  • Breezeline provides wired internet, TV and voice services in 13 states

  • The company plans to launch a mobile phone service this spring

  • The MVNO is arranged via the NCTC  

Breezeline, the eighth-largest cable operator in the United States, is the latest to announce plans to offer mobile services.

Launching under the Breezeline Mobile moniker, the service will be offered to Breezeline Internet customers as by-the-gig and unlimited data plans.

A subsidiary of Cogeco Communications, Breezeline is offering the mobile service via the MVNO arrangement available through the National Content & Technology Cooperative (NCTC). Last year, NCTC announced a deal with AT&T to provide its members with a white-label MVNO service.

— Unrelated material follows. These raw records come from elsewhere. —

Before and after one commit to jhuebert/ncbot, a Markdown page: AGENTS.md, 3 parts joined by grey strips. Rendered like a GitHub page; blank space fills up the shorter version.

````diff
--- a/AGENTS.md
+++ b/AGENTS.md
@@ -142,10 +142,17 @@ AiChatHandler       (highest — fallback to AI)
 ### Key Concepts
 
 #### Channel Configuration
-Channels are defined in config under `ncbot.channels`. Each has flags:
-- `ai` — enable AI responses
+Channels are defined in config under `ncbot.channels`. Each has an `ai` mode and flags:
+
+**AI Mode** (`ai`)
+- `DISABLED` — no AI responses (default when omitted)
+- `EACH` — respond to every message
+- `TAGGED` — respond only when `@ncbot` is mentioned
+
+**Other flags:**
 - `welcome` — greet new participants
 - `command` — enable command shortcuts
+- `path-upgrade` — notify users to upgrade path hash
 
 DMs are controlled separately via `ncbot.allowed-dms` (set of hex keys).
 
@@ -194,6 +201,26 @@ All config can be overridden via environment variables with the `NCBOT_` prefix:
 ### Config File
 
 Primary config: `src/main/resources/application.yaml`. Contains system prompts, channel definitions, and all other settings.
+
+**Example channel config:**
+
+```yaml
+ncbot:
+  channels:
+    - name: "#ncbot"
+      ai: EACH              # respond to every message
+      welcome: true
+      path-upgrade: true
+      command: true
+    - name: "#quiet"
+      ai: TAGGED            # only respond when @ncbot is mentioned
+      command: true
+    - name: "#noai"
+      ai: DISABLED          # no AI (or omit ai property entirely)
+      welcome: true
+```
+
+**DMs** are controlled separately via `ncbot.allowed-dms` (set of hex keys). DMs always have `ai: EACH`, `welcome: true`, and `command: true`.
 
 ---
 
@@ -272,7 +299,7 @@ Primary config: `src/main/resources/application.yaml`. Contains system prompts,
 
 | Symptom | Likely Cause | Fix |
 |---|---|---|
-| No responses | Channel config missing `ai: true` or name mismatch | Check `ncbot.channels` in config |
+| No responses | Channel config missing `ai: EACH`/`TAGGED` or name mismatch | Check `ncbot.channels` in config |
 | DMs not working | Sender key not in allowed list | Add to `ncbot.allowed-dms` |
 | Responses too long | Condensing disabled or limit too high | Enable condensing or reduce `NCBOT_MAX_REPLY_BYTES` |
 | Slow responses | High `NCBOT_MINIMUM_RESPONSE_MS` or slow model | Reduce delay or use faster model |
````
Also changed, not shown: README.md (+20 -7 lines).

Breezeline’s billing, account management and provisioning will be enabled through the Reach cloud platform.

“Customers will now have a new choice for affordable, high-performance mobile connectivity, with reliable national coverage and a superior customer experience,” said Breezeline President Frank van der Post in a statement.

The company said it plans to offer the mobile BYOD phone service in its service areas starting this spring. The company operates in the following states: Connecticut, Delaware, Florida, Maine, Maryland, Massachusetts, New Hampshire, New York, Ohio, Pennsylvania, South Carolina, Virginia and West Virginia.

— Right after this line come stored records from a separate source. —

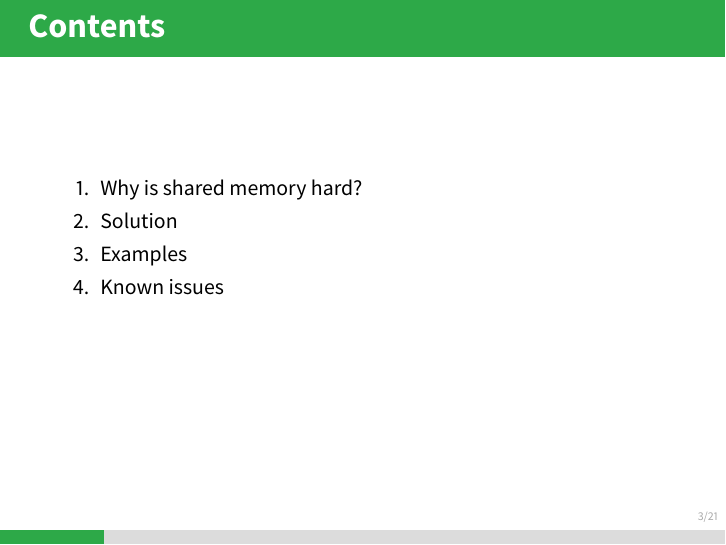
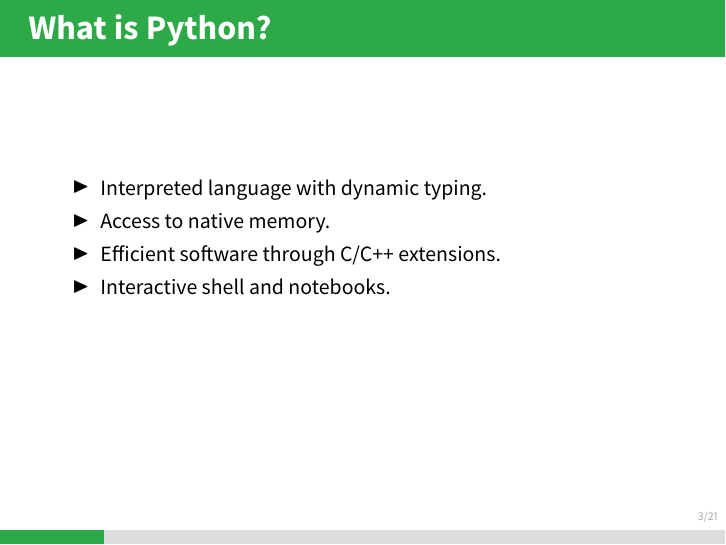
Before and after one commit to hanslovsky/scipy-2019, LaTeX slides (scipy-2019-imglyb.tex): page 5 of 43 before the commit and page 8 of 42 after it. The pictures show the PDF file scipy-2019-imglyb.pdf that the author committed with the source.

Commit message:
Update slides

```diff
--- a/scipy-2019-imglyb.tex
+++ b/scipy-2019-imglyb.tex
@@ -121,15 +121,15 @@
 
 \end{frame}
 
-\begin{frame}
-    \frametitle{Contents}
-    \begin{enumerate}
-          \item Why is shared memory hard?
-          \item Solution
-          \item Examples
-          \item Known issues
-    \end{enumerate}
-\end{frame}
+% \begin{frame}
+%     \frametitle{Contents}
+%     \begin{enumerate}
+%           \item Why is shared memory hard?
+%           \item Solution
+%           \item Examples
+%           \item Known issues
+%     \end{enumerate}
+% \end{frame}
 
 \begin{frame}
     \frametitle{What is Python?}
```
Also changed, not shown: scipy-2019-imglyb.pdf, scipy-2019-imglyb.tex (2 more changed lines).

A Breezeline spokesperson said the plan is to launch first in Connecticut in early April, then follow shortly thereafter with the other markets. Customers will be notified once the service is available in their locations. 

Bundling for lower churn

Landline providers are looking to use mobile to reduce churn and increase average revenue per account (ARPA). “That’s kind of the standard playbook,” said 556 Ventures analyst Bill Ho. “Bundles equals reduced churn. If they’re happy with it, they’re unlikely to leave,” he said.

In a note for investors, TD Cowen analysts said the addition and retention of broadband subscribers has been a notable source of weakness for Breezeline in recent quarters.

“We do not expect meaningful traction overnight, and we are not changing any forecasts today, but this is a step in the right direction, in our view,” the Cowen analysts said.

“We do not see wireless as a meaningful standalone profit center” for the company, but even at break-even, “it is good to have wireless in the bundle to help lower broadband churn,” they commented.

Asked about cable’s increasing presence in the wireless space, executives at the Big 3 wireless carriers typically shrug it off and note the wholesale revenues that they get when the cable companies ride on their network.

But UScellular President and CEO Laurent Therivel said during the company’s most recent earnings call that the expansion of cable into the wireless space has driven a slowdown in gross adds.

A few years ago, cable had essentially zero market share in UScellular’s markets and cable is now competing in about two-thirds of its footprint.

Editor's note: This article was updated with additional launch information from Breezeline.